(Data records)
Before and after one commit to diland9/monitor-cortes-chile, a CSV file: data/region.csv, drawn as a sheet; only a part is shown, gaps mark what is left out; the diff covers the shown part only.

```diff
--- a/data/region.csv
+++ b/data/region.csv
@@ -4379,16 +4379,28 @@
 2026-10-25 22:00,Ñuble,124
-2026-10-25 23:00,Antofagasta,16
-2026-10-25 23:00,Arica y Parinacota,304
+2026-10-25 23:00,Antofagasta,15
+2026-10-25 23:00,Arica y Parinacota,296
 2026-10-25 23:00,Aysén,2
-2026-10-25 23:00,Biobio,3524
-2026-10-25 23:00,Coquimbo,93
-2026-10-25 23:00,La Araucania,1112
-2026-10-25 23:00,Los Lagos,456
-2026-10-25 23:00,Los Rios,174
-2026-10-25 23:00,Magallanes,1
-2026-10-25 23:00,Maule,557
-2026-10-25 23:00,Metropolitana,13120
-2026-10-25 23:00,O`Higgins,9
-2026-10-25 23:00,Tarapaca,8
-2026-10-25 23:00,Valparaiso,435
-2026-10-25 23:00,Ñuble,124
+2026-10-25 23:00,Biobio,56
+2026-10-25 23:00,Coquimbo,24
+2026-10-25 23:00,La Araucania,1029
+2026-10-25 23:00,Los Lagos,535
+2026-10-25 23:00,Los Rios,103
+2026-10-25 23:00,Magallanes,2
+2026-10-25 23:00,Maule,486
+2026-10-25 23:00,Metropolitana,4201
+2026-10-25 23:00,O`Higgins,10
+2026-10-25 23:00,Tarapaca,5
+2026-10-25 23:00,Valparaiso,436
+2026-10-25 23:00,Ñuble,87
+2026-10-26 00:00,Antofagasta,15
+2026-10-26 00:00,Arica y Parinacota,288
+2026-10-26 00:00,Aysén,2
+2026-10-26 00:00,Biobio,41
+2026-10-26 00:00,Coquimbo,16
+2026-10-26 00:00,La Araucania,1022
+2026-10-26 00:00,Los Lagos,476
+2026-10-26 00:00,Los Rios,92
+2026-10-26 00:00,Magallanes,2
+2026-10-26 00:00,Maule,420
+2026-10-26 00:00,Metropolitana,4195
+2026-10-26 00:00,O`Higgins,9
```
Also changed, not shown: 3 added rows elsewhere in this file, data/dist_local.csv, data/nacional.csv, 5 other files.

(Exercise brief) Copy all records verbatim.

(Task answer)
Before and after one commit to diland9/monitor-cortes-chile, a CSV file: data/region.csv, drawn as a sheet; only a part is shown, gaps mark what is left out; the diff covers the shown part only.

```diff
--- a/data/region.csv
+++ b/data/region.csv
@@ -4379,16 +4379,28 @@
 2026-10-25 22:00,Ñuble,124
-2026-10-25 23:00,Antofagasta,16
-2026-10-25 23:00,Arica y Parinacota,304
+2026-10-25 23:00,Antofagasta,15
+2026-10-25 23:00,Arica y Parinacota,296
 2026-10-25 23:00,Aysén,2
-2026-10-25 23:00,Biobio,3524
-2026-10-25 23:00,Coquimbo,93
-2026-10-25 23:00,La Araucania,1112
-2026-10-25 23:00,Los Lagos,456
-2026-10-25 23:00,Los Rios,174
-2026-10-25 23:00,Magallanes,1
-2026-10-25 23:00,Maule,557
-2026-10-25 23:00,Metropolitana,13120
-2026-10-25 23:00,O`Higgins,9
-2026-10-25 23:00,Tarapaca,8
-2026-10-25 23:00,Valparaiso,435
-2026-10-25 23:00,Ñuble,124
+2026-10-25 23:00,Biobio,56
+2026-10-25 23:00,Coquimbo,24
+2026-10-25 23:00,La Araucania,1029
+2026-10-25 23:00,Los Lagos,535
+2026-10-25 23:00,Los Rios,103
+2026-10-25 23:00,Magallanes,2
+2026-10-25 23:00,Maule,486
+2026-10-25 23:00,Metropolitana,4201
+2026-10-25 23:00,O`Higgins,10
+2026-10-25 23:00,Tarapaca,5
+2026-10-25 23:00,Valparaiso,436
+2026-10-25 23:00,Ñuble,87
+2026-10-26 00:00,Antofagasta,15
+2026-10-26 00:00,Arica y Parinacota,288
+2026-10-26 00:00,Aysén,2
+2026-10-26 00:00,Biobio,41
+2026-10-26 00:00,Coquimbo,16
+2026-10-26 00:00,La Araucania,1022
+2026-10-26 00:00,Los Lagos,476
+2026-10-26 00:00,Los Rios,92
+2026-10-26 00:00,Magallanes,2
+2026-10-26 00:00,Maule,420
+2026-10-26 00:00,Metropolitana,4195
+2026-10-26 00:00,O`Higgins,9
```
Also changed, not shown: 3 added rows elsewhere in this file, data/dist_local.csv, data/nacional.csv, 5 other files.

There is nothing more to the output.